The Department for International Trade is kicking off the UK’s first International Trade Week event today as it bids to get more British firms exporting to reach a £1 trillion a year export target by 2030.
Prime minister Boris Johnson has wanted to overhaul Britain’s post-Brexit export strategy nearly a year after Great Britain left the EU’s single market.
'Sold to the World'
Secretary of State for International Trade Anne-Marie Trevelyan today launched the inaugural International Trade Week (15-19 November), urging UK businesses to sell to the world with DIT’s new ‘Made in the UK, Sold to the World’ campaign.
Various financial support initiatives are being unveiled to boost overseas trade, including export-linked loans and access to expertise and advice.
Small businesses are expected to get financial support to attend trade shows, conferences and exhibitions. This could replace the Tradeshow Access Programme, scrapped in July this year, which had provided help with costs for businesses in the past.
The government’s Export Strategy document is expected to be published this week.
“This is the first time we have had an export strategy since leaving the EU,” said one UK trade official, who pointed to data showing that only about 10% of British companies currently sell overseas, supporting 6.5 million jobs in the UK.
“By increasing exports this is going to help Britain level up,” the official told the FT.
Bigger projects for UKEF
Other changes include the government’s export credit agency, UK Export Finance (UKEF), providing backing for larger working capital loans for foreign or domestic companies that want to start exporting from the UK.
Enhanced support from UKEF includes making its Export Development Guarantee (EDG) more flexible and accessible, to help to bring foreign businesses to the UK, stimulate investment into the green economy and level up its support for SMEs across the country.
UKEF will also double the repayment period from five to 10 years for “green” exporters to boost the UK’s low-carbon economy and encourage rapid export growth.
As previously covered in the IOE&IT Daily Update, the government has highlighted the export opportunities for British companies to be green leaders. Trade secretary Anne-Marie Trevelyan announced the new Clean Growth programme to promote the UK’s green export capabilities, at COP26 last week.
Export success stories
The Times highlighted successful export stories such as Remoteli, which supplies remote business services, and HV Wooding, a specialist manufacturer of electric vehicles that has increased its exports this year.
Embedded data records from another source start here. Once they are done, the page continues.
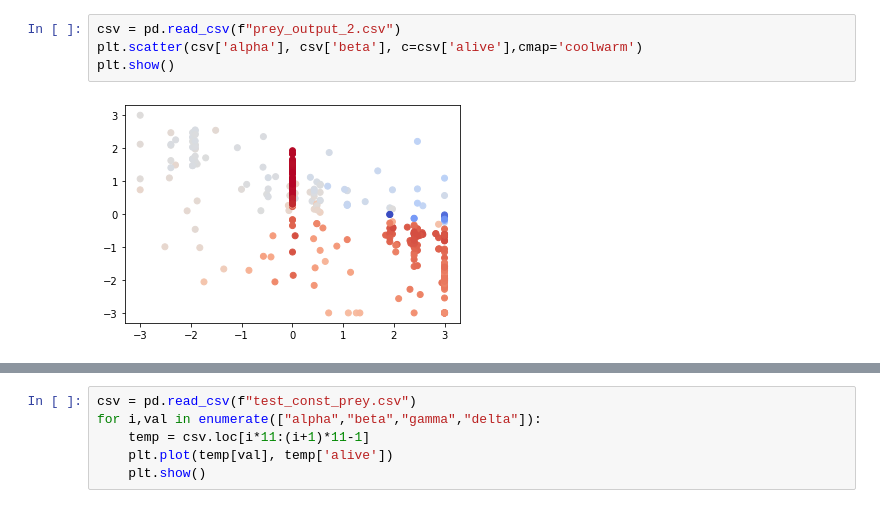
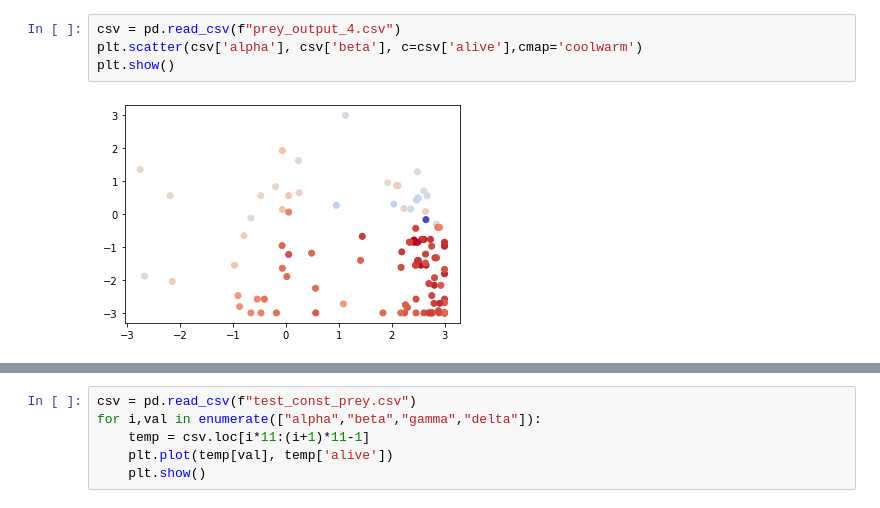
Before and after one commit to ice-cube-1/herring-1, a Jupyter notebook: analysis/various.ipynb, the cells around one changed output, grey strips where cells are left out. Saved outputs shown, nothing was run; the diff lists cells and outputs as text.

```diff
--- a/analysis/various.ipynb
+++ b/analysis/various.ipynb
@@ -19,9 +19,9 @@ for val in ("gamma1","gamma2","k"):
 # %%
-csv = pd.read_csv(f"prey_output_2.csv")
+csv = pd.read_csv(f"prey_output_4.csv")
 plt.scatter(csv['alpha'], csv['beta'], c=csv['alive'],cmap='coolwarm')
 plt.show()
 # %% [output]
-[figure, old version]
+[figure, new version]
 # %%
 for val in ("alpha","beta","gamma","delta"):
     csv = csv.sort_values(by=val)
```
Also changed, not shown: parts of 9 cells of this notebook, 2 other files.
The government’s last export plan, in 2018, aimed to encourage an increase in exports as a percentage of GDP from 30% to 35%. After hitting 31.7% in 2019, it fell back to 27.1% in 2020. In contrast, exports represent 43% of the German economy.
In the three months to September, exports and imports remained lower than they were in the same period in 2018, according to ONS data.
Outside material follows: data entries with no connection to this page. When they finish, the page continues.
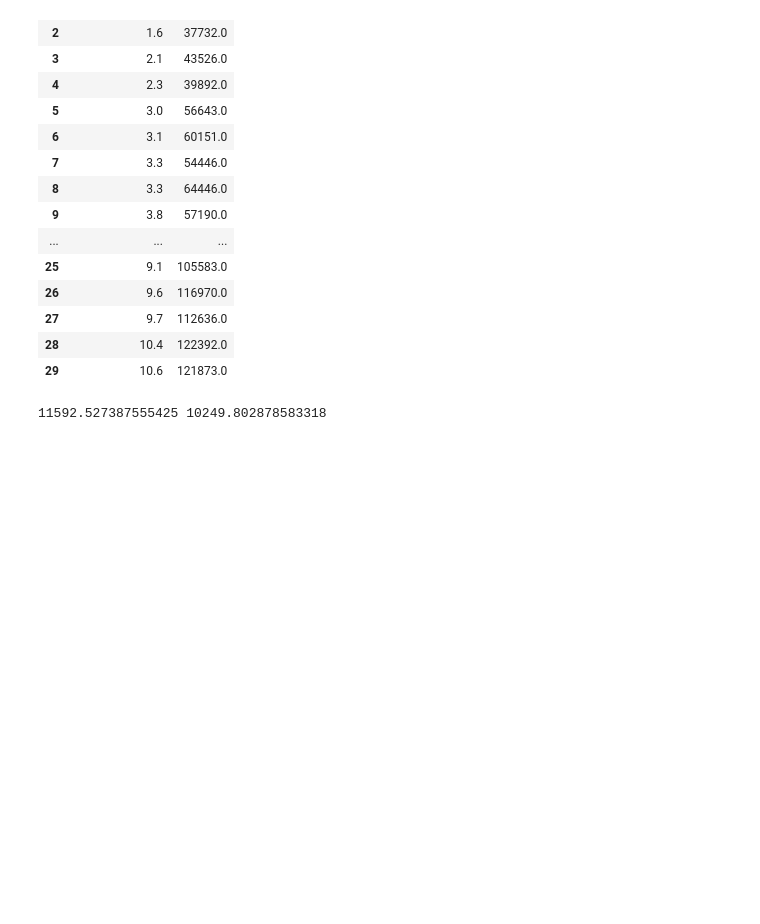
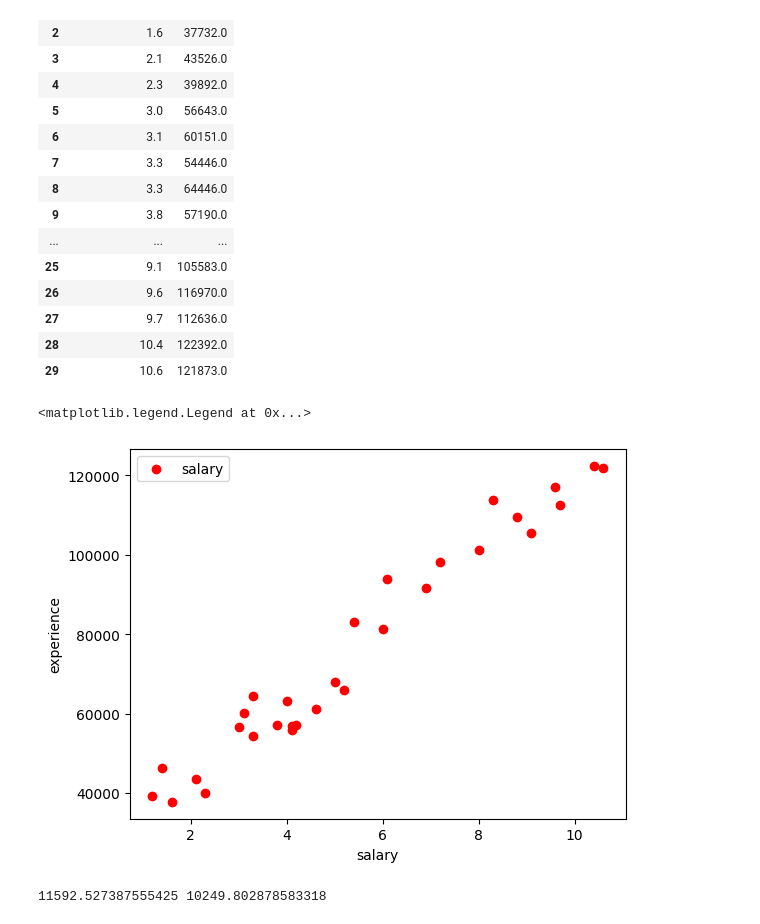
Before and after one commit to fathimar33/machine_learning_models, a Jupyter notebook: simple_linear_regression(gradient).ipynb, the cells around one changed output. Cells and saved outputs as stored; diff of their text form; code cells hidden in the pictures; blank space fills up the shorter version.

```diff
--- a/simple_linear_regression(gradient).ipynb
+++ b/simple_linear_regression(gradient).ipynb
@@ -32,6 +32,15 @@ df
 | 27 | 9.7 | 112636.0 |
 | 28 | 10.4 | 122392.0 |
 | 29 | 10.6 | 121873.0 |
+# %%
+import matplotlib.pyplot as plt
+plt.scatter(years,df["Salary"],label="salary",color="red")
+plt.xlabel("salary")
+plt.ylabel("experience")
+plt.legend()
+# %% [output]
+<matplotlib.legend.Legend at 0x...>
+[figure, added]
 # %%
 import numpy as np
 # %%
```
In its forecasts published with the budget, the Office for Budget Responsibility said that it expected exports to fall “slightly” in the next few years, and said that “both import and export intensity have been reduced by Brexit, with developments still consistent with our initial assumption of a 15 per cent reduction in each”.
Trade bodies expect the DIT to use this week to “draw a line in the sand” after the disruption to cross-border trade caused by Brexit, the Times reports.
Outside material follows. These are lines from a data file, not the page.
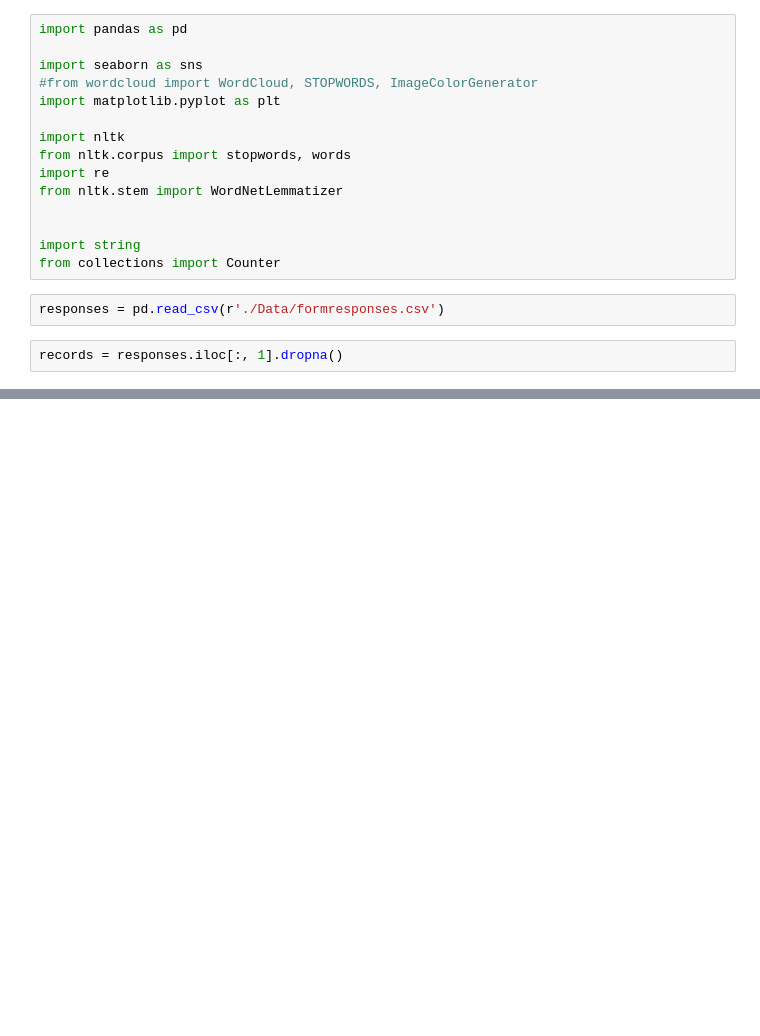
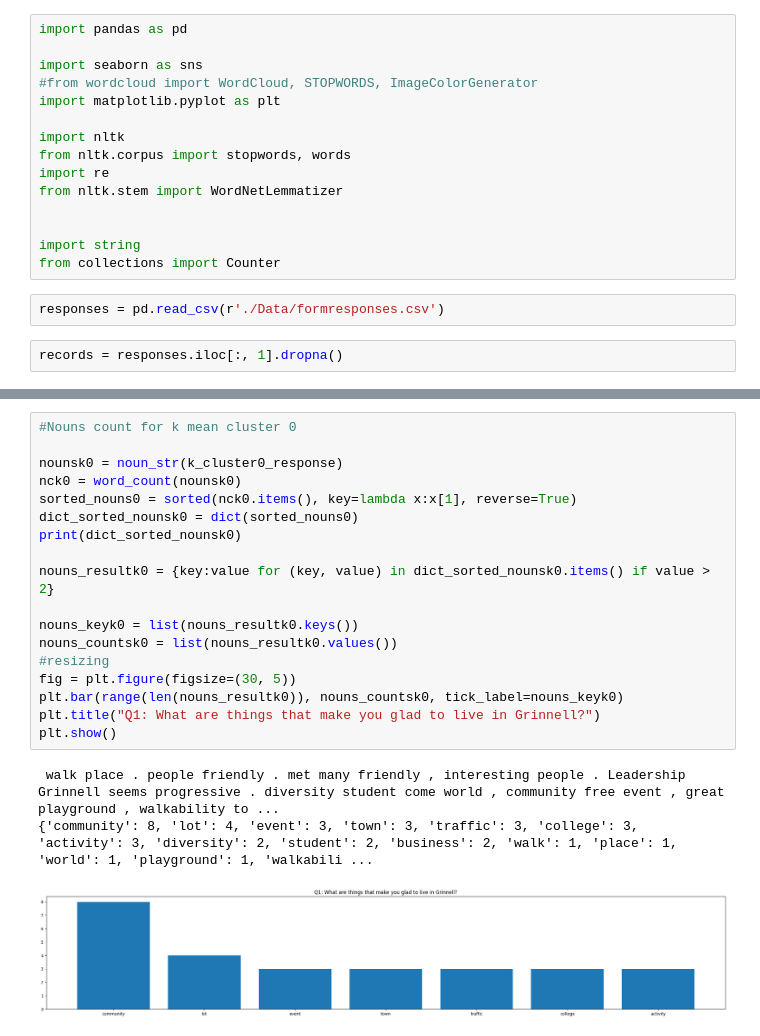
Before and after one commit to shreyasagrawal/Survey-Analysis-NLP, a Jupyter notebook: clustering.ipynb, the cells around one changed output, grey strips where cells are left out. Cells and saved outputs as stored; diff of their text form; blank space fills up the shorter version.

```diff
--- a/clustering.ipynb
+++ b/clustering.ipynb
@@ -156,0 +189,22 @@ Response 388: Cluster 2
+# %%
+#Nouns count for k mean cluster 0
+
+nounsk0 = noun_str(k_cluster0_response)
+nck0 = word_count(nounsk0)
+sorted_nouns0 = sorted(nck0.items(), key=lambda x:x[1], reverse=True)
+dict_sorted_nounsk0 = dict(sorted_nouns0)
+print(dict_sorted_nounsk0)
+
+nouns_resultk0 = {key:value for (key, value) in dict_sorted_nounsk0.items() if value > 2}
+
+nouns_keyk0 = list(nouns_resultk0.keys())
+nouns_countsk0 = list(nouns_resultk0.values())
+#resizing
+fig = plt.figure(figsize=(30, 5))
+plt.bar(range(len(nouns_resultk0)), nouns_countsk0, tick_label=nouns_keyk0)
+plt.title("Q1: What are things that make you glad to live in Grinnell?")
+plt.show()
+# %% [output]
+ walk place . people friendly . met many friendly , interesting people . Leadership Grinnell seems progressive . diversity student come world , community free event , great playground , walkability to ...
+{'community': 8, 'lot': 4, 'event': 3, 'town': 3, 'traffic': 3, 'college': 3, 'activity': 3, 'diversity': 2, 'student': 2, 'business': 2, 'walk': 1, 'place': 1, 'world': 1, 'playground': 1, 'walkabili ...
+[figure, added]
```
Also changed, not shown: parts of 24 cells of this notebook, 1 other file.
IOE&IT membership offer
To mark International Trade Week, the IOE&IT is making a special offer on the cost of membership of the leading body for professionals and organisations involved in international trade.
With more than 6,000 members – half in manufacturing and a fifth each in retail and logistics – IOE&IT members range from sole traders and SMEs to large corporations and public bodies.